This infection develops as a suppurative complication of acute tonsillitis or pharyngitis.
As with other deep neck space infections, peritonsillar abscesses are frequently polymicrobial in nature and consist of mouth flora. Some important pathogens to consider when choosing empiric antibiotics include Group A Streptococcus, Staphylococcus aureus, Haemophilus, and Fusobacterium.
Patients present with a muffled voice, fever, sore throat, and dysphagia. There is deviation of the uvula to the unaffected side. Trismus and otalgia may be present. This infection usually affects young adults, but all ages can be affected. Older adults may have subtler symptoms. Laboratory findings include leukocytosis.
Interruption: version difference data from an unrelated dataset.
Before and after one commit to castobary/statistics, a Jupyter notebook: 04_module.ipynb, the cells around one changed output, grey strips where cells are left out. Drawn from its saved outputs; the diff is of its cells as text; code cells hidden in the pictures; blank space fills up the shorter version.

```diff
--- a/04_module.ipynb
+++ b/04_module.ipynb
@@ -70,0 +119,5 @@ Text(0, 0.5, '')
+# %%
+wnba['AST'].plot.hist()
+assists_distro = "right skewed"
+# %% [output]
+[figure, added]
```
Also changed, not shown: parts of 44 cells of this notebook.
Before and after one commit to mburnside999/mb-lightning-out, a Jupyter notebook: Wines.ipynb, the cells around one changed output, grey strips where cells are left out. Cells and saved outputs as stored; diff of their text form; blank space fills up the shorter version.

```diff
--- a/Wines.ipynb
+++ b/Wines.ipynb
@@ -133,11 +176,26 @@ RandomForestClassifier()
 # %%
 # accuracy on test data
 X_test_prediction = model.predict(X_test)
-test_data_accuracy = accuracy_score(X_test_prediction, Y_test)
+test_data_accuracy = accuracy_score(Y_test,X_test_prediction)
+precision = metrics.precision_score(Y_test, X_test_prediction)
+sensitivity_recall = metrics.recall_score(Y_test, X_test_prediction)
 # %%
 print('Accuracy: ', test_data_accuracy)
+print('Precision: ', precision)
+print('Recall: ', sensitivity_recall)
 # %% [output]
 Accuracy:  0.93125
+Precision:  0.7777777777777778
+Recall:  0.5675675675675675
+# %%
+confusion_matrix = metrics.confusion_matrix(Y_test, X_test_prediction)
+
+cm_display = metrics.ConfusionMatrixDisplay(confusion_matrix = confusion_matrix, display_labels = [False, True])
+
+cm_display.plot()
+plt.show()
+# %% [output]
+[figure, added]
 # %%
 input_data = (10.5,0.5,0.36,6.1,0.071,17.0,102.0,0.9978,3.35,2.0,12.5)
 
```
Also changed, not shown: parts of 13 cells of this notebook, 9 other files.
Treatment consists of antibiotic therapy and surgical drainage.
Complications of this infection include airway obstruction or extension of the infection into contiguous spaces in the neck.
J36 – Peritonsillar abscess
15033003 – Peritonsillar abscess
Differential Diagnosis & Pitfalls
- – not associated with an abscess cavity (in some cases, imaging may be necessary to make this distinction)
- Pharyngitis (bacterial including , ) – not associated with an abscess cavity
- – heterophile antibody or other testing for mononucleosis could be performed
- Parapharyngeal or – CT scan of the neck will be able to demarcate the anatomic areas of involvement of the infection.
- Ludwig angina (see in Oral Mucosal Lesion) – CT scan of the neck will be able to demarcate the anatomic areas of involvement of the infection. Patients usually have submandibular swelling.
- Dental abscess – not typically associated with tonsillar swelling
- Malignancy (particularly primary tonsillar carcinomas, , oropharyngeal carcinomas) – requires a biopsy to make a definitive diagnosis
- – not typically associated with tonsillar swelling
- – look for the classic membrane associated with this infection
- Acute – commonly presents with pharyngitis, but there should not be an associated abscess